Exact reproduction of every record is required, and pictures are to be excluded.

■ ■ ■ ■ ■

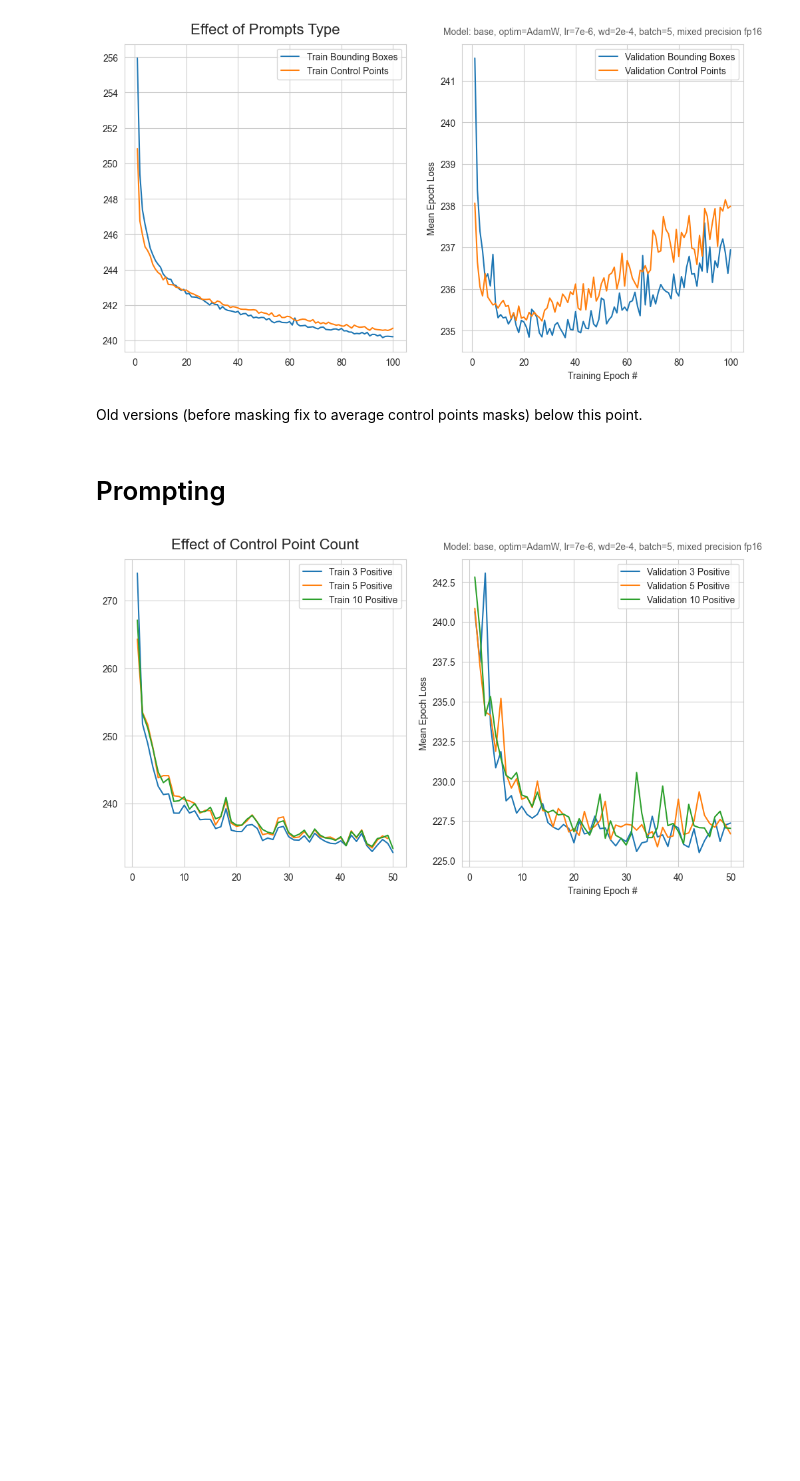
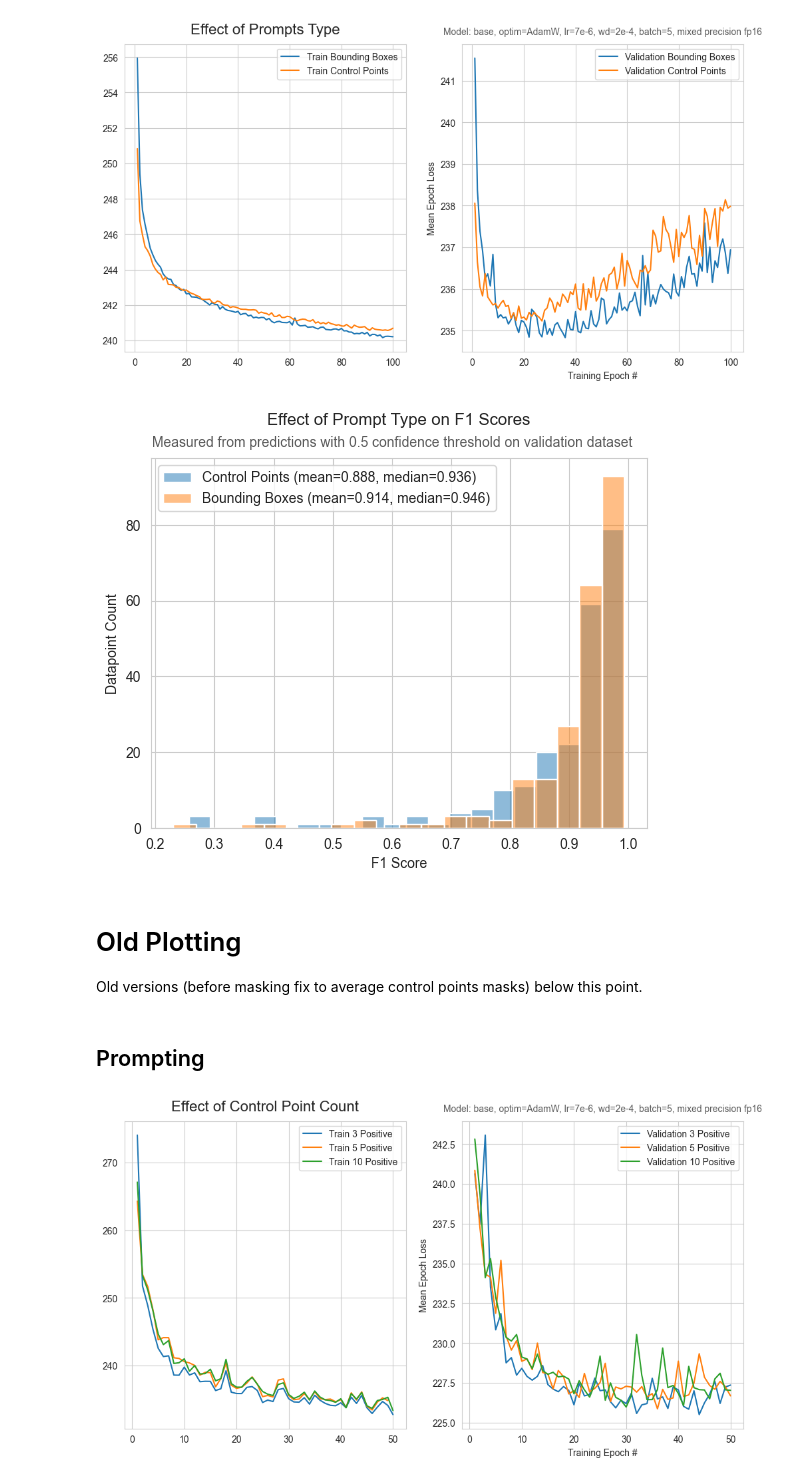
Before and after one commit to geo-smart/elwha_segmentation, a Jupyter notebook: book/experiments/plotting.ipynb, the cells around one changed output. Saved outputs shown, nothing was run; the diff lists cells and outputs as text; code cells hidden in the pictures; blank space fills up the shorter version.

Commit message:
better evaluation workflow, updated datasets, plotting work

```diff
--- a/book/experiments/plotting.ipynb
+++ b/book/experiments/plotting.ipynb
@@ -74,15 +74,26 @@ def plot_scores_comparison(
     for idx, score_list in enumerate(scores):
         mean = np.mean(score_list)
         median = np.median(score_list)
-        print(f"{labels[idx]}: mean={mean}, median={median}")
-        sns.histplot(score_list, ax=ax, label=labels[idx], color=f"C{idx}", alpha=0.5, bins=20)
+        label = f"{labels[idx]} (mean={mean:.3f}, median={median:.3f})"
+        sns.histplot(score_list, ax=ax, label=label, color=f"C{idx}", alpha=0.5, bins=20)
 
     ax.set_xlabel("F1 Score")
     ax.set_ylabel("Datapoint Count")
-    if (title): ax.set_title(title)
+    if (title):
+        pad = 24 if subtitle else None
+        ax.set_title(title, pad=pad)
+    if (subtitle): plt.text(x=0.60, y=100, s=subtitle, fontsize=10, alpha=0.75, ha="center", va="bottom")
 
     ax.legend()
     plt.show()
+# %%
+def read_list_from_file(file_path: str, data_type=float):
+    data = []
+    with open(file_path, "r") as file:
+        for line in file:
+            element = data_type(line.strip())
+            data.append(element)
+    return data
 # %% [markdown]
 # Prompting
 # %%
@@ -97,10 +108,24 @@ plot_model_comparison(
 )
 # %% [output]
 [figure]
+# %%
+plot_scores_comparison(
+    (
+        read_list_from_file("./prompts/f1_scores_pts.txt"),
+        read_list_from_file("./prompts/f1_scores_bbox.txt"),
+    ),
+    ("Control Points", "Bounding Boxes"),
+    title="Effect of Prompt Type on F1 Scores",
+    subtitle="Measured from predictions with 0.5 confidence threshold on validation dataset"
+)
+# %% [output]
+[figure, added]
 # %% [markdown]
+# Old Plotting
+
 Old versions (before masking fix to average control points masks) below this point.
 # %% [markdown]
-# Prompting
+## Prompting
 # %%
 plot_model_comparison(
     [
```
Also changed, not shown: parts of 3 cells of this notebook, 10 other files.
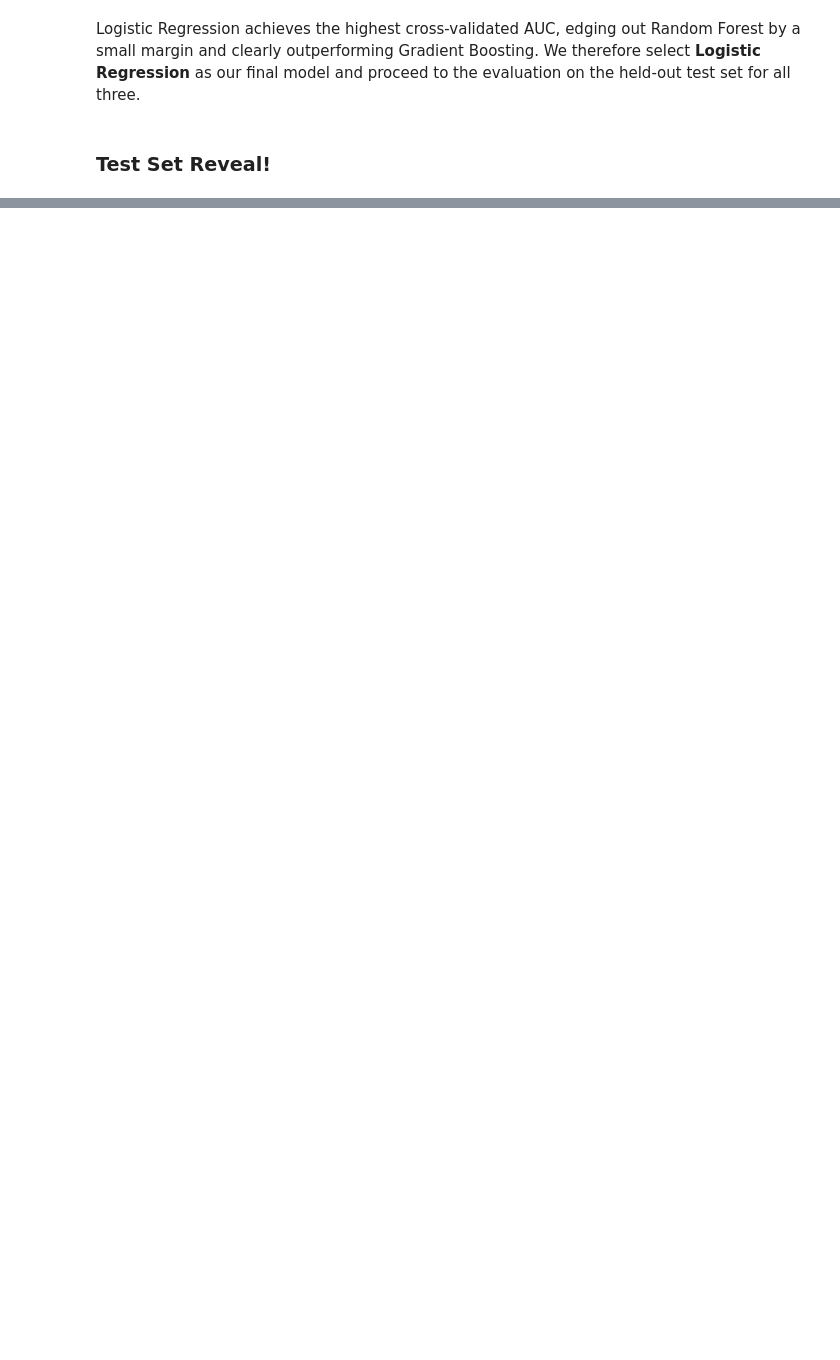
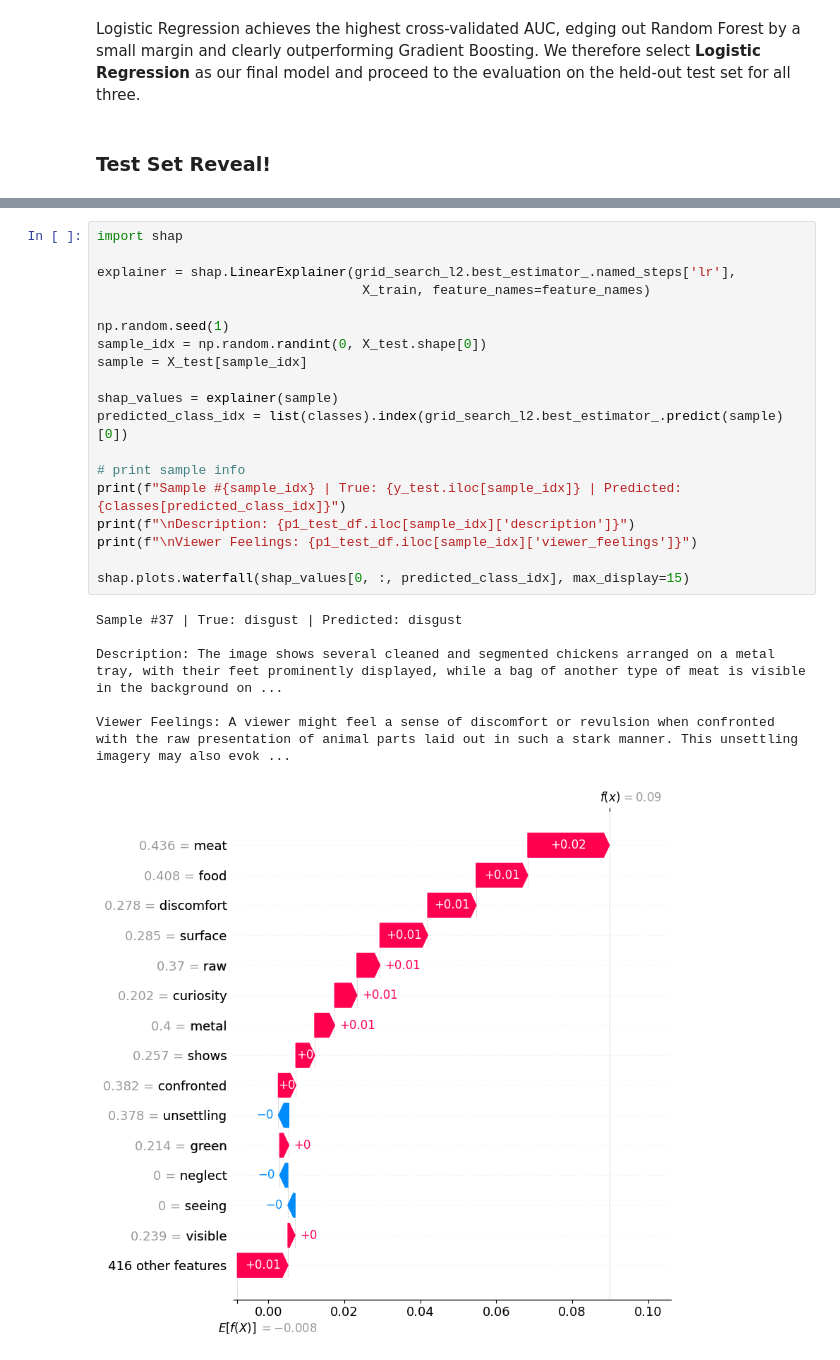
Before and after one commit to yodesser/Embeddings, a Jupyter notebook: FinalProject.ipynb, the cells around one changed output, grey strips where cells are left out. Drawn from its saved outputs; the diff is of its cells as text; blank space fills up the shorter version.

Commit message:
Part 1 Complete!!!

```diff
--- a/FinalProject.ipynb
+++ b/FinalProject.ipynb
@@ -814,0 +848,26 @@ It seems that the Logistic Regression model slightly overfit to the specific nua
+# %%
+import shap
+
+explainer = shap.LinearExplainer(grid_search_l2.best_estimator_.named_steps['lr'],
+                                  X_train, feature_names=feature_names)
+
+np.random.seed(1)
+sample_idx = np.random.randint(0, X_test.shape[0])
+sample = X_test[sample_idx]
+
+shap_values = explainer(sample)
+predicted_class_idx = list(classes).index(grid_search_l2.best_estimator_.predict(sample)[0])
+
+# print sample info
+print(f"Sample #{sample_idx} | True: {y_test.iloc[sample_idx]} | Predicted: {classes[predicted_class_idx]}")
+print(f"\nDescription: {p1_test_df.iloc[sample_idx]['description']}")
+print(f"\nViewer Feelings: {p1_test_df.iloc[sample_idx]['viewer_feelings']}")
+
+shap.plots.waterfall(shap_values[0, :, predicted_class_idx], max_display=15)
+# %% [output]
+Sample #37 | True: disgust | Predicted: disgust
+
+Description: The image shows several cleaned and segmented chickens arranged on a metal tray, with their feet prominently displayed, while a bag of another type of meat is visible in the background on ...
+
+Viewer Feelings: A viewer might feel a sense of discomfort or revulsion when confronted with the raw presentation of animal parts laid out in such a stark manner. This unsettling imagery may also evok ...
+[figure, added]
```
Also changed, not shown: parts of 35 cells of this notebook.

■ ■ ■ ■ ■

Solution for this problem:
Before and after one commit to geo-smart/elwha_segmentation, a Jupyter notebook: book/experiments/plotting.ipynb, the cells around one changed output. Saved outputs shown, nothing was run; the diff lists cells and outputs as text; code cells hidden in the pictures; blank space fills up the shorter version.

Commit message:
better evaluation workflow, updated datasets, plotting work

```diff
--- a/book/experiments/plotting.ipynb
+++ b/book/experiments/plotting.ipynb
@@ -74,15 +74,26 @@ def plot_scores_comparison(
     for idx, score_list in enumerate(scores):
         mean = np.mean(score_list)
         median = np.median(score_list)
-        print(f"{labels[idx]}: mean={mean}, median={median}")
-        sns.histplot(score_list, ax=ax, label=labels[idx], color=f"C{idx}", alpha=0.5, bins=20)
+        label = f"{labels[idx]} (mean={mean:.3f}, median={median:.3f})"
+        sns.histplot(score_list, ax=ax, label=label, color=f"C{idx}", alpha=0.5, bins=20)
 
     ax.set_xlabel("F1 Score")
     ax.set_ylabel("Datapoint Count")
-    if (title): ax.set_title(title)
+    if (title):
+        pad = 24 if subtitle else None
+        ax.set_title(title, pad=pad)
+    if (subtitle): plt.text(x=0.60, y=100, s=subtitle, fontsize=10, alpha=0.75, ha="center", va="bottom")
 
     ax.legend()
     plt.show()
+# %%
+def read_list_from_file(file_path: str, data_type=float):
+    data = []
+    with open(file_path, "r") as file:
+        for line in file:
+            element = data_type(line.strip())
+            data.append(element)
+    return data
 # %% [markdown]
 # Prompting
 # %%
@@ -97,10 +108,24 @@ plot_model_comparison(
 )
 # %% [output]
 [figure]
+# %%
+plot_scores_comparison(
+    (
+        read_list_from_file("./prompts/f1_scores_pts.txt"),
+        read_list_from_file("./prompts/f1_scores_bbox.txt"),
+    ),
+    ("Control Points", "Bounding Boxes"),
+    title="Effect of Prompt Type on F1 Scores",
+    subtitle="Measured from predictions with 0.5 confidence threshold on validation dataset"
+)
+# %% [output]
+[figure, added]
 # %% [markdown]
+# Old Plotting
+
 Old versions (before masking fix to average control points masks) below this point.
 # %% [markdown]
-# Prompting
+## Prompting
 # %%
 plot_model_comparison(
     [
```
Also changed, not shown: parts of 3 cells of this notebook, 10 other files.
Before and after one commit to yodesser/Embeddings, a Jupyter notebook: FinalProject.ipynb, the cells around one changed output, grey strips where cells are left out. Drawn from its saved outputs; the diff is of its cells as text; blank space fills up the shorter version.

Commit message:
Part 1 Complete!!!

```diff
--- a/FinalProject.ipynb
+++ b/FinalProject.ipynb
@@ -814,0 +848,26 @@ It seems that the Logistic Regression model slightly overfit to the specific nua
+# %%
+import shap
+
+explainer = shap.LinearExplainer(grid_search_l2.best_estimator_.named_steps['lr'],
+                                  X_train, feature_names=feature_names)
+
+np.random.seed(1)
+sample_idx = np.random.randint(0, X_test.shape[0])
+sample = X_test[sample_idx]
+
+shap_values = explainer(sample)
+predicted_class_idx = list(classes).index(grid_search_l2.best_estimator_.predict(sample)[0])
+
+# print sample info
+print(f"Sample #{sample_idx} | True: {y_test.iloc[sample_idx]} | Predicted: {classes[predicted_class_idx]}")
+print(f"\nDescription: {p1_test_df.iloc[sample_idx]['description']}")
+print(f"\nViewer Feelings: {p1_test_df.iloc[sample_idx]['viewer_feelings']}")
+
+shap.plots.waterfall(shap_values[0, :, predicted_class_idx], max_display=15)
+# %% [output]
+Sample #37 | True: disgust | Predicted: disgust
+
+Description: The image shows several cleaned and segmented chickens arranged on a metal tray, with their feet prominently displayed, while a bag of another type of meat is visible in the background on ...
+
+Viewer Feelings: A viewer might feel a sense of discomfort or revulsion when confronted with the raw presentation of animal parts laid out in such a stark manner. This unsettling imagery may also evok ...
+[figure, added]
```
Also changed, not shown: parts of 35 cells of this notebook.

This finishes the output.